* TASK DESCRIPTION *
Nothing is to be altered; the data must be repeated exactly.

* DATA TO USE *

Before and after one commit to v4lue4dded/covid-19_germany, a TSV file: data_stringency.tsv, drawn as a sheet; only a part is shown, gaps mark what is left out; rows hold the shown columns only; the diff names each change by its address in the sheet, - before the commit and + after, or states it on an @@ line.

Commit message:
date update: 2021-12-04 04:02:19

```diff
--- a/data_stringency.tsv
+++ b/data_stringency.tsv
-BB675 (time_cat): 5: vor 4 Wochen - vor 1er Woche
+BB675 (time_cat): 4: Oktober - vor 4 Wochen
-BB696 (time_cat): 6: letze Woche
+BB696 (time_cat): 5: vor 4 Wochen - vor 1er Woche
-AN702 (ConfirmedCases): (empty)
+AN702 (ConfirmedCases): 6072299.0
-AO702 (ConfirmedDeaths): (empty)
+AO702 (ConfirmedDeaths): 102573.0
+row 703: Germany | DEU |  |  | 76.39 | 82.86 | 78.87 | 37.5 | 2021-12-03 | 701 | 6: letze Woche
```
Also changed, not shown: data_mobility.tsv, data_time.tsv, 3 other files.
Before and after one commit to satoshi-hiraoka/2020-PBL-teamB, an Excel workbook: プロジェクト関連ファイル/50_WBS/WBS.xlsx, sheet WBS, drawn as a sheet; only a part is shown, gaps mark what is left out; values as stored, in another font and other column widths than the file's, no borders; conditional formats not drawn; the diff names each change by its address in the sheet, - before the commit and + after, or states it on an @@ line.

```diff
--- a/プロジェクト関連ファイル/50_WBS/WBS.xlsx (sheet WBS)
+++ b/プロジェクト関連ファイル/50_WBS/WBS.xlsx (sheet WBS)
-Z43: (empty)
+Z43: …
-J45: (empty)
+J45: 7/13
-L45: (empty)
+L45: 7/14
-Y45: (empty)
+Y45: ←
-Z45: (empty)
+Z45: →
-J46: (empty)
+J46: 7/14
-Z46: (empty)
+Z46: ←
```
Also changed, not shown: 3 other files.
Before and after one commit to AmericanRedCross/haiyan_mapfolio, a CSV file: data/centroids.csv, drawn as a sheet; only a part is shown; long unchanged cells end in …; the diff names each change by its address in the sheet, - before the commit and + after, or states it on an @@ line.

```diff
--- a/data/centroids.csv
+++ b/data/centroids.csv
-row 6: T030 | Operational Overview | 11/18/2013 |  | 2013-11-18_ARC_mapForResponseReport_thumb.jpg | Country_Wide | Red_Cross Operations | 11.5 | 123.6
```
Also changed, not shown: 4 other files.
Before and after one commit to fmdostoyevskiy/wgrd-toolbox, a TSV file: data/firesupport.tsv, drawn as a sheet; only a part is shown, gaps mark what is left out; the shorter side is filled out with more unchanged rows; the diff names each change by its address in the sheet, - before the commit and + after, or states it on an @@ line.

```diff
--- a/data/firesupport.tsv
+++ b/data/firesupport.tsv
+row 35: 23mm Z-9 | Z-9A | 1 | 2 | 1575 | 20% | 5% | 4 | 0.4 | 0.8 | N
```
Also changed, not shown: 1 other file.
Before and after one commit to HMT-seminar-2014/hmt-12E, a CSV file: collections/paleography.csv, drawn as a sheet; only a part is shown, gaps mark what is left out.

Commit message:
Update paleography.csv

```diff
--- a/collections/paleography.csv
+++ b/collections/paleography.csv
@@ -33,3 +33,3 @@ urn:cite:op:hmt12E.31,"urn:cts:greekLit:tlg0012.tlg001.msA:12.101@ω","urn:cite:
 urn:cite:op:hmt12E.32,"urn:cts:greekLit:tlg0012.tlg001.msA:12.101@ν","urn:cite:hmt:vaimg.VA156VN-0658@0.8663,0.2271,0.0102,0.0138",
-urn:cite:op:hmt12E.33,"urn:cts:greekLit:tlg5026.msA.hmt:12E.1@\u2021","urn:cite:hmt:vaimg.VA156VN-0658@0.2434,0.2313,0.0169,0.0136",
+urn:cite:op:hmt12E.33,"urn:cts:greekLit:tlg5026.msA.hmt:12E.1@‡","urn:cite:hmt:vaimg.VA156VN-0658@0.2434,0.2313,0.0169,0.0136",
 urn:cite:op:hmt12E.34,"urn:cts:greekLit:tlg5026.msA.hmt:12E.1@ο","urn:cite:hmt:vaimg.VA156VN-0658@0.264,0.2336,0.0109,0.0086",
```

* TASK RESPONSE *
Before and after one commit to v4lue4dded/covid-19_germany, a TSV file: data_stringency.tsv, drawn as a sheet; only a part is shown, gaps mark what is left out; rows hold the shown columns only; the diff names each change by its address in the sheet, - before the commit and + after, or states it on an @@ line.

Commit message:
date update: 2021-12-04 04:02:19

```diff
--- a/data_stringency.tsv
+++ b/data_stringency.tsv
-BB675 (time_cat): 5: vor 4 Wochen - vor 1er Woche
+BB675 (time_cat): 4: Oktober - vor 4 Wochen
-BB696 (time_cat): 6: letze Woche
+BB696 (time_cat): 5: vor 4 Wochen - vor 1er Woche
-AN702 (ConfirmedCases): (empty)
+AN702 (ConfirmedCases): 6072299.0
-AO702 (ConfirmedDeaths): (empty)
+AO702 (ConfirmedDeaths): 102573.0
+row 703: Germany | DEU |  |  | 76.39 | 82.86 | 78.87 | 37.5 | 2021-12-03 | 701 | 6: letze Woche
```
Also changed, not shown: data_mobility.tsv, data_time.tsv, 3 other files.
Before and after one commit to satoshi-hiraoka/2020-PBL-teamB, an Excel workbook: プロジェクト関連ファイル/50_WBS/WBS.xlsx, sheet WBS, drawn as a sheet; only a part is shown, gaps mark what is left out; values as stored, in another font and other column widths than the file's, no borders; conditional formats not drawn; the diff names each change by its address in the sheet, - before the commit and + after, or states it on an @@ line.

```diff
--- a/プロジェクト関連ファイル/50_WBS/WBS.xlsx (sheet WBS)
+++ b/プロジェクト関連ファイル/50_WBS/WBS.xlsx (sheet WBS)
-Z43: (empty)
+Z43: …
-J45: (empty)
+J45: 7/13
-L45: (empty)
+L45: 7/14
-Y45: (empty)
+Y45: ←
-Z45: (empty)
+Z45: →
-J46: (empty)
+J46: 7/14
-Z46: (empty)
+Z46: ←
```
Also changed, not shown: 3 other files.
Before and after one commit to AmericanRedCross/haiyan_mapfolio, a CSV file: data/centroids.csv, drawn as a sheet; only a part is shown; long unchanged cells end in …; the diff names each change by its address in the sheet, - before the commit and + after, or states it on an @@ line.

```diff
--- a/data/centroids.csv
+++ b/data/centroids.csv
-row 6: T030 | Operational Overview | 11/18/2013 |  | 2013-11-18_ARC_mapForResponseReport_thumb.jpg | Country_Wide | Red_Cross Operations | 11.5 | 123.6
```
Also changed, not shown: 4 other files.
Before and after one commit to fmdostoyevskiy/wgrd-toolbox, a TSV file: data/firesupport.tsv, drawn as a sheet; only a part is shown, gaps mark what is left out; the shorter side is filled out with more unchanged rows; the diff names each change by its address in the sheet, - before the commit and + after, or states it on an @@ line.

```diff
--- a/data/firesupport.tsv
+++ b/data/firesupport.tsv
+row 35: 23mm Z-9 | Z-9A | 1 | 2 | 1575 | 20% | 5% | 4 | 0.4 | 0.8 | N
```
Also changed, not shown: 1 other file.
Before and after one commit to HMT-seminar-2014/hmt-12E, a CSV file: collections/paleography.csv, drawn as a sheet; only a part is shown, gaps mark what is left out.

Commit message:
Update paleography.csv

```diff
--- a/collections/paleography.csv
+++ b/collections/paleography.csv
@@ -33,3 +33,3 @@ urn:cite:op:hmt12E.31,"urn:cts:greekLit:tlg0012.tlg001.msA:12.101@ω","urn:cite:
 urn:cite:op:hmt12E.32,"urn:cts:greekLit:tlg0012.tlg001.msA:12.101@ν","urn:cite:hmt:vaimg.VA156VN-0658@0.8663,0.2271,0.0102,0.0138",
-urn:cite:op:hmt12E.33,"urn:cts:greekLit:tlg5026.msA.hmt:12E.1@\u2021","urn:cite:hmt:vaimg.VA156VN-0658@0.2434,0.2313,0.0169,0.0136",
+urn:cite:op:hmt12E.33,"urn:cts:greekLit:tlg5026.msA.hmt:12E.1@‡","urn:cite:hmt:vaimg.VA156VN-0658@0.2434,0.2313,0.0169,0.0136",
 urn:cite:op:hmt12E.34,"urn:cts:greekLit:tlg5026.msA.hmt:12E.1@ο","urn:cite:hmt:vaimg.VA156VN-0658@0.264,0.2336,0.0109,0.0086",
```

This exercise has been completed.